NH4-dot-diagramThe cation exchange capacity (CEC) of the soil is merely a way of measuring the amount of sites in soils or soil humus that have a negative charge. These hold on to positively charged particles (cations) by means of its electrostatic properties. The amount of such exchange sites measures the capacity in the soil to keep nutrients, or the cation exchange capacity (CEC). So a soil’s CEC is the sum of negatively charged nutrient exchange sites  per unit weight or volume. CEC is calculated in milligram equivalents per 100 grams (meq/100g). Adding the concentrations of each cation gives a figure of the overall  CEC. A figure above 10 (meq/100g) is preferred for normal plant growth . However substrates with high levels of humus can have a CEC of 30 (meq/100g) or more.

The 5 most important cations in soils are calcium (Ca++ ), magnesium (Mg++), potassium (K+), sodium (Na+) and aluminium (Al+++).


Cations and Anions

What we really need to understand is that the greater the CEC value, the more nourishment a substrate or soil can have ready for use. The higher the CEC value, the more effective it can be for improving plant growth, vigor and health. All very small particles, not just humus and clay, carry electrical charges. The part of the nutrient that carries the electrical charge are called ions. Ions with a positive charge are called cations and ions carrying a negatively charged are called anions.


Humus and Available Nutrients

Depending on the soil or substrate, there are a few ingredients that have cation exchange capacity. The element having the highest CEC would be humus. Organic substrates all contain a good amount of this organic compound. Cations held by the electrostatic force of the soil’s humus can be easily exchanged for other cations within the soil making them readily available for plant uptake in the rhizosphere. Therefore, the CEC is crucial for knowing if there are sufficient amounts of AVAILABLE nutrients in the soil that have a positive charge.


Common Nutrient Cations And Anions

Some important positively charged nutrients include,  Ca++, Mg++ and K+. You may note that a very important nutrient, Nitrate NO3-, is not listed. This is because it carries a negative charge. Humus has not only negatively charged ions ready for retaining positively charged minerals, some have positively charged ions as well which can hold on to negatively charged minerals such as our precious nitrates and nitrites. However the anion exchange is very low in relation to cation exchange sites and unfortunately doesn’t come into account when talking nitrate availability.

Examples of Cations: NH4+, Ca++, Mg++, K+

Examples of Anions: NO3-,  Cl-, SO4-, PO4-


How Plants Eat

The surface areas of a plant root hairs contain their own electrical charges. Any time a plant’s root hair penetrates the substrate, it may exchange its own cations for those mounted on humus or clay debris and then absorb the cation nutrient for intake as nourishment. Plant roots use a hydrogen cation (H+) for the exchange. They eject one hydrogen cation for every cation nutrient adsorbed. This keeps a charge balance. This is the way plant life eats.
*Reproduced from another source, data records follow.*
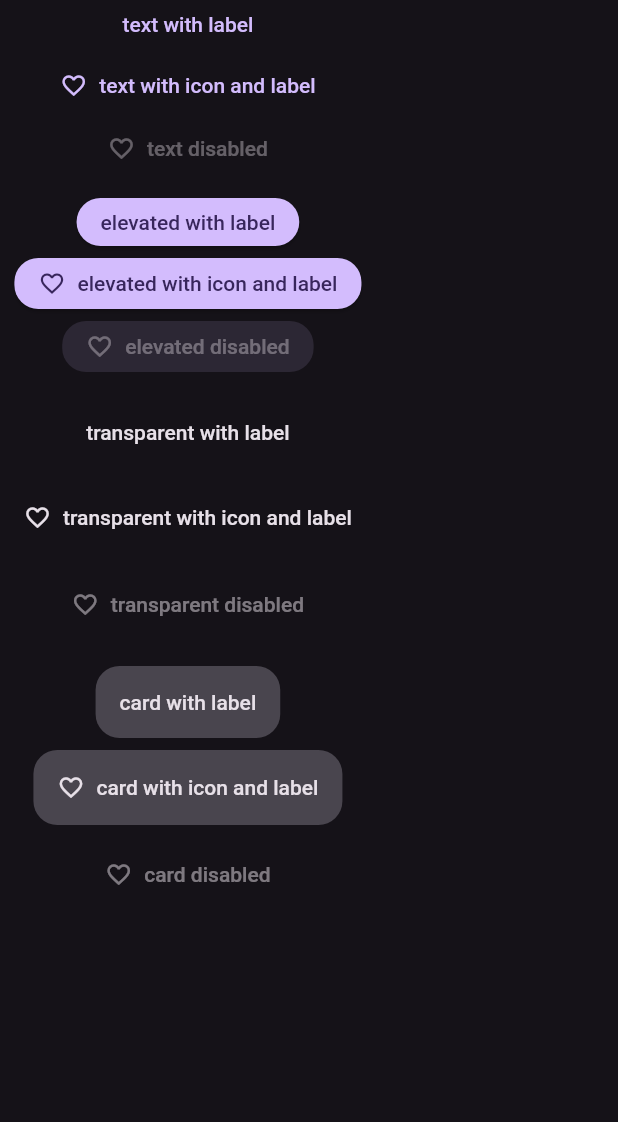
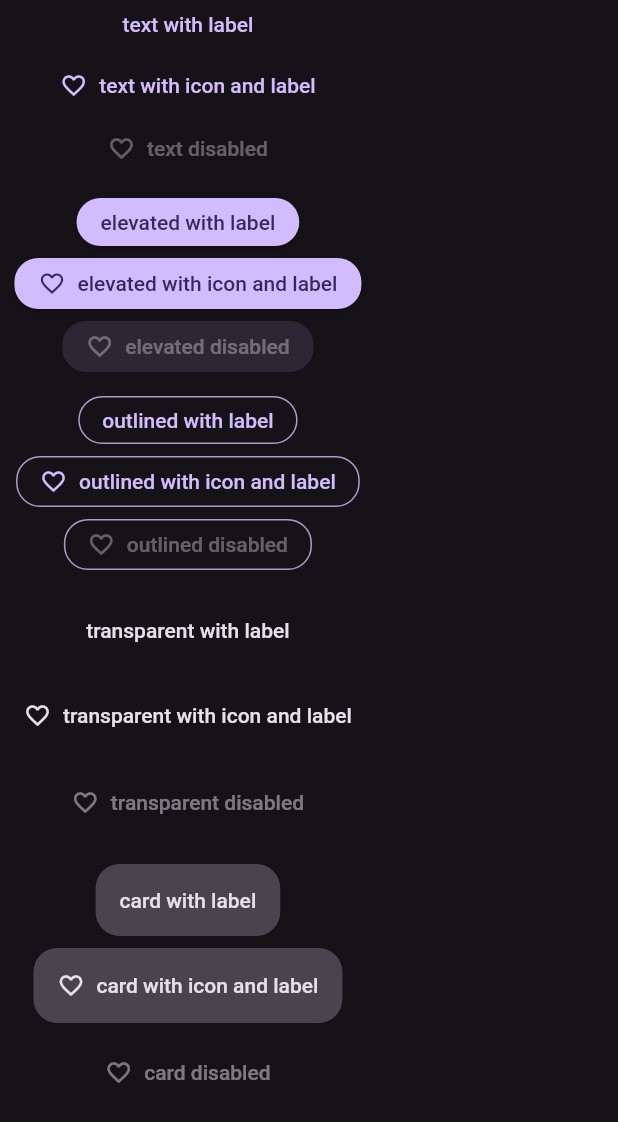
Before and after one commit to robertodoering/rby.dart, a Flutter app: the _RbyButton widget shown alone on an empty page, opened directly, on a phone screen of 412 x 824 dp. Shown: the top 1122 px of the screen. Run offline on Flutter 3.47's test engine with Material 2 defaults, Android fonts, the phone set to English and light mode, and no system bars; our stand-ins replace flutter_colorpicker, flutter_riverpod, modal_bottom_sheet, sliver_tools; missing offline and left inert: flutter_image.

Commit message:
Add outlined button

```diff
--- a/example/lib/pages/widgets_page.dart
+++ b/example/lib/pages/widgets_page.dart
@@ -303,6 +303,23 @@ class _RbyButton extends StatelessWidget {
           onTap: null,
         ),
         VerticalSpacer.normal,
+        RbyButton.outlined(
+          label: const Text('outlined with label'),
+          onTap: () {},
+        ),
+        VerticalSpacer.small,
+        RbyButton.outlined(
+          icon: const Icon(Icons.favorite_outline),
+          label: const Text('outlined with icon and label'),
+          onTap: () {},
+        ),
+        VerticalSpacer.small,
+        const RbyButton.outlined(
+          icon: Icon(Icons.favorite_outline),
+          label: Text('outlined disabled'),
+          onTap: null,
+        ),
+        VerticalSpacer.normal,
         RbyButton.transparent(
           label: const Text('transparent with label'),
           onTap: () {},
--- a/lib/widgets/rby_button.dart
+++ b/lib/widgets/rby_button.dart
@@ -21,6 +21,15 @@ abstract class RbyButton extends StatelessWidget {
     VoidCallback? onLongPress,
     EdgeInsetsGeometry? padding,
   }) = _RbyElevatedButton;
+
+  /// An [ElevatedButton] based on the [ThemeData.outlinedButtonTheme].
+  const factory RbyButton.outlined({
+    required VoidCallback? onTap,
+    Widget? icon,
+    Widget? label,
+    VoidCallback? onLongPress,
+    EdgeInsetsGeometry? padding,
+  }) = _RbyOutlinedButton;
 
   /// A flat transparent button with even vertical and horizontal padding.
   const factory RbyButton.transparent({
@@ -101,6 +110,43 @@ class _RbyElevatedButton extends RbyButton {
     final theme = Theme.of(context);
 
     return ElevatedButton(
+      style: theme.textButtonTheme.style?.copyWith(
+        padding: MaterialStateProperty.all(padding),
+      ),
+      onPressed: onTap,
+      onLongPress: onLongPress,
+      child: Row(
+        mainAxisSize: MainAxisSize.min,
+        children: [
+          if (icon != null) icon!,
+          if (icon != null && label != null) HorizontalSpacer.small,
+          if (label != null) label!,
+        ],
+      ),
+    );
+  }
+}
+
+class _RbyOutlinedButton extends RbyButton {
+  const _RbyOutlinedButton({
+    required this.onTap,
+    this.icon,
+    this.label,
+    this.onLongPress,
+    this.padding,
+  });
+
+  final Widget? icon;
+  final Widget? label;
+  final VoidCallback? onTap;
+  final VoidCallback? onLongPress;
+  final EdgeInsetsGeometry? padding;
+
+  @override
+  Widget build(BuildContext context) {
+    final theme = Theme.of(context);
+
+    return OutlinedButton(
       style: theme.textButtonTheme.style?.copyWith(
         padding: MaterialStateProperty.all(padding),
       ),
```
This is a basic function of all plant life.


If there is a larger concentration of one specific cation over the others in the soil water, that cation will force the other cations off the colloid and the abundant cation element take their place.


Absorbsion vs Adsorbsion

Positively charged particles are electrostatically attracted to negatively charged particles. We all know this intuitively from our times spent playing with magnets as a child. Whenever positively charged cations affix themselves to negatively charged anions, the cations are “adsorbed” by the anions. Adsorbed is when a substance is affixed to the SURFACE of a particle, in a condensed layer. Absorbsion is when a substance enters INSIDE the body of a particle…  big difference.


About Anions

Anions, as mentioned earlier, have a negative charge. Some common but important anions are nitrate (NO3-), chloride (Cl-), sulfate (SO4-), and phosphate (PO4-). Unfortunately, soil anions are repelled by way of the negative ion on most substrate particles and therefore stay in solution instead of being adsorbed. Most of these plant nourishment will often be missing from substrate and soils, as they are easily leached out when the plant is watered.This is one more reason bacteria and fungus are so important to us. These microorganisms not only are responsible for breaking down all organic matter, they also supply plants with available anion elements, like nitrate, slowly over time. This is all done without anion exchange from clay or humus. A sufficient percentage of the billion or so bacteria in every square centimeter of soil, die each second to release from their decaying body the nitrates it has accumulated over its life. This to me is an amazing system. Nitrates and anions are also supplied by fungus directly, but dieing bacteria are responsible for the majority of the nutrient availability.